Living 160 million years ago, it was an early member of the group of mammals known as multituberculates, which flourished across the Earth from about 170 million to 35 million years ago, the researchers said.
Multituberculates occupied a diverse range of habitats for more than 100 million years before they were out-competed by more modern rodents, they said.
"The new mammal is called Rugosodon after the rugose (corrugated) teeth ornamented by numerous tiny ridges and grooves and pits, indicating that it was an omnivore that fed on leaves and seeds of ferns and gymnosperm plants, plus worms and insects," a team of scientists from the Chinese Academy of Geological Sciences, Beijing Museum of Natural History and the University of Chicago said in a statement.

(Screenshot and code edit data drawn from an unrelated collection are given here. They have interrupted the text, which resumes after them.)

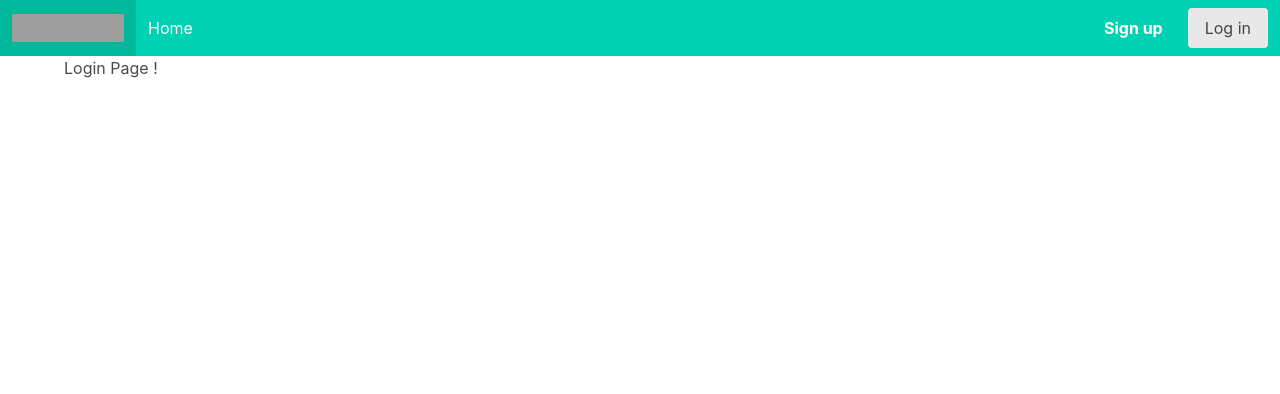
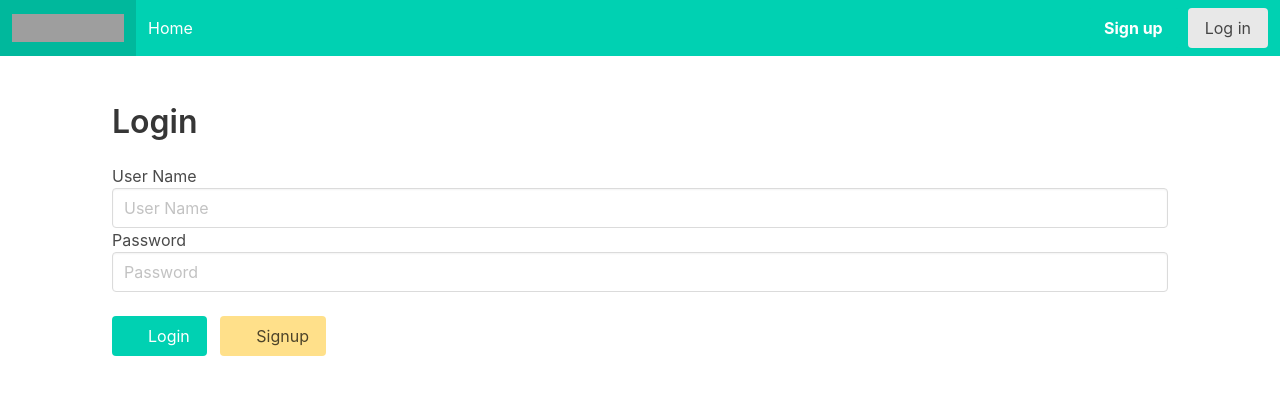
Before and after one commit to rajeshswarna123/TODO-App, a Vue app in the folder Client/: page /login in a window 1280 px wide. Shown: the top 394 px of the page. Built offline with nearby package versions, Linux system fonts and the light colour scheme; grey boxes are pictures that could not be loaded.

Commit message:
Added inputs in Login page

```diff
--- a/Client/src/pages/Login.vue
+++ b/Client/src/pages/Login.vue
@@ -1,12 +1,44 @@
+<script setup lang="ts">
+import { Login } from "../models/session"
+
+
+function badLogin(){
+    Login("Rajesh Sunny", "meme")
+}
+
+function login()
+{
+    Login(username.value, password.value)
+}
+</script>
+
 <template>
-    <div>
-        Login Page !
+    <div class="section">
+         <h1 class="title">Login</h1>
+        <div>
+            <label for="username">User Name</label>
+            <input id="username" class="input" placeholder="User Name " v-model="username" />
+        </div>
+        <div>
+            <label for="password">Password</label>
+            <input id="password" class="input" placeholder="Password" v-model="password" />
+        </div>
+        <button class="button is-primary my-5" @click="login">
+            <span class="icon">
+               <i class="fa fa-sign-in"></i>
+            </span>
+            <span>Login</span>
+        </button>
+        &nbsp;
+        <router-link class="button is-warning my-5" to="/signup">
+            <span class="icon">
+                <i class="fa fa-sign-in"></i>
+            </span>
+            <span>Signup</span>
+        </router-link>
     </div>
 </template>
 
-<script setup lang="ts">
-
-</script>
 
 <style scoped>
 
```
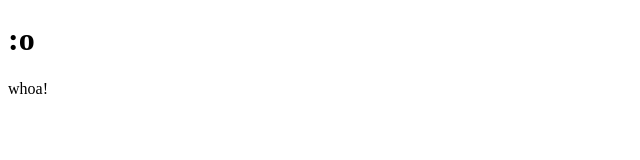
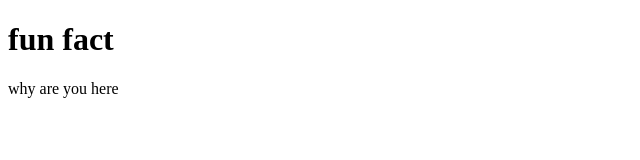
Before and after one commit to levtey/levtey.github.io, a plain HTML site: page index.html in a window 1280 px wide. Shown: the whole page, without its empty margins (0-640 px from the left). Drawn offline with Linux system fonts and the light colour scheme.

Commit message:
Update index.html

```diff
--- a/index.html
+++ b/index.html
@@ -1,7 +1,7 @@
 <!DOCTYPE html>
 <html>
-<body>
-<h1>:o</h1>
-<p>whoa!</p>
-</body>
+	<body>
+		<h1>fun fact</h1>
+		<p>why are you here</p>
+	</body>
 </html>
```
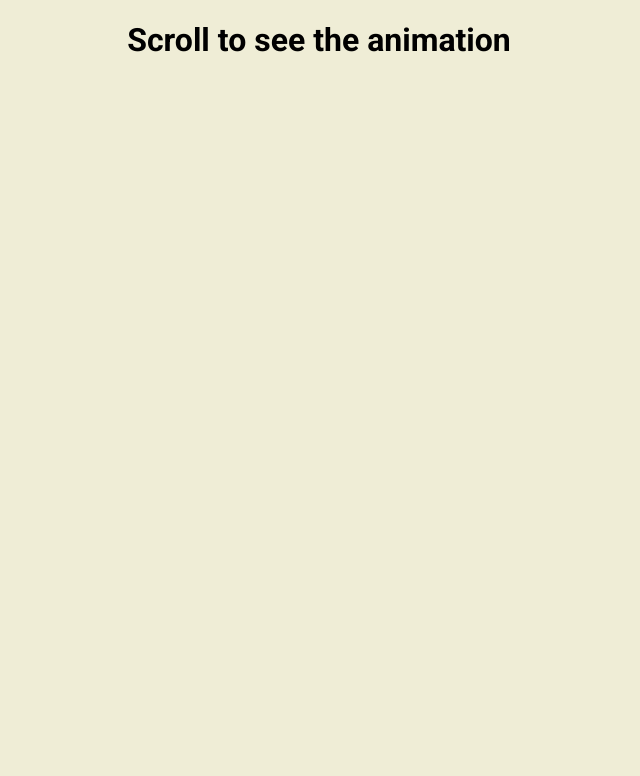
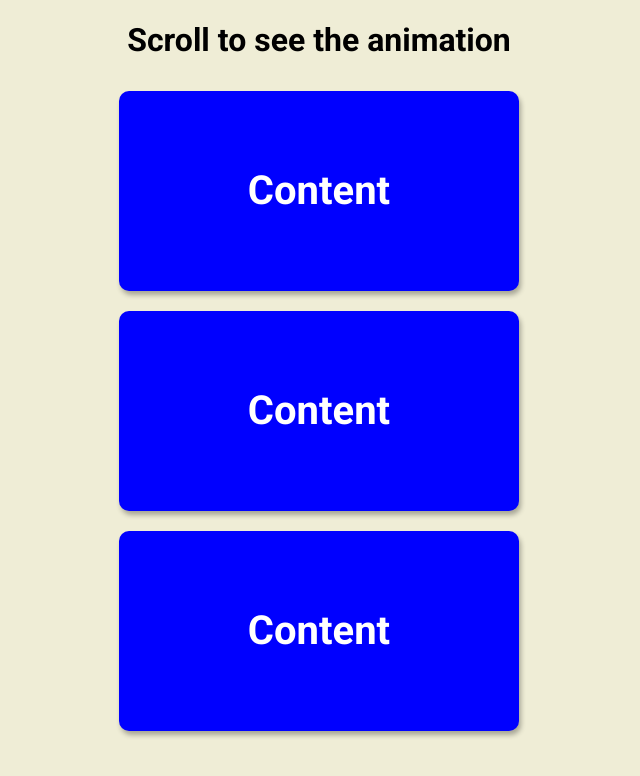
Before and after one commit to yerbaMatte/scroll-animation, a plain HTML site: page index.html in a window 1280 px wide. Shown: the top 776 px of the page, without its empty margins (321-961 px from the left). Drawn offline with Linux system fonts and the light colour scheme.

Commit message:
scroll animation css and js and getBoundingClientReact

```diff
--- a/script.js
+++ b/script.js
@@ -3,7 +3,16 @@ const boxes = document.querySelectorAll('.box');
 window.addEventListener('scroll', checkBoxes);
 
 function checkBoxes() {
-  console.log(window.innerHeight);
+  const triggerBottom = window.innerHeight * 0.2;
+
+  boxes.forEach((box) => {
+    const boxTop = box.getBoundingClientRect().top;
+    if (boxTop < triggerBottom) {
+      box.classList.add('show');
+    } else {
+      box.classList.remove('show');
+    }
+  });
 }
 
 checkBoxes();
--- a/style.css
+++ b/style.css
@@ -12,6 +12,7 @@ body {
   align-items: center;
   justify-content: center;
   margin: 0;
+  overflow-x: hidden;
 }
 
 h2 {
```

Complex teeth that allowed them to enjoy a varied diet and unique locomotive skills that enabled them to traverse treetops helped them thrive in the shadows of dinosaurs and survive through their mass extinction 65 million years ago, the scientists said, paving the way for later plant-eating and tree-dwelling mammals.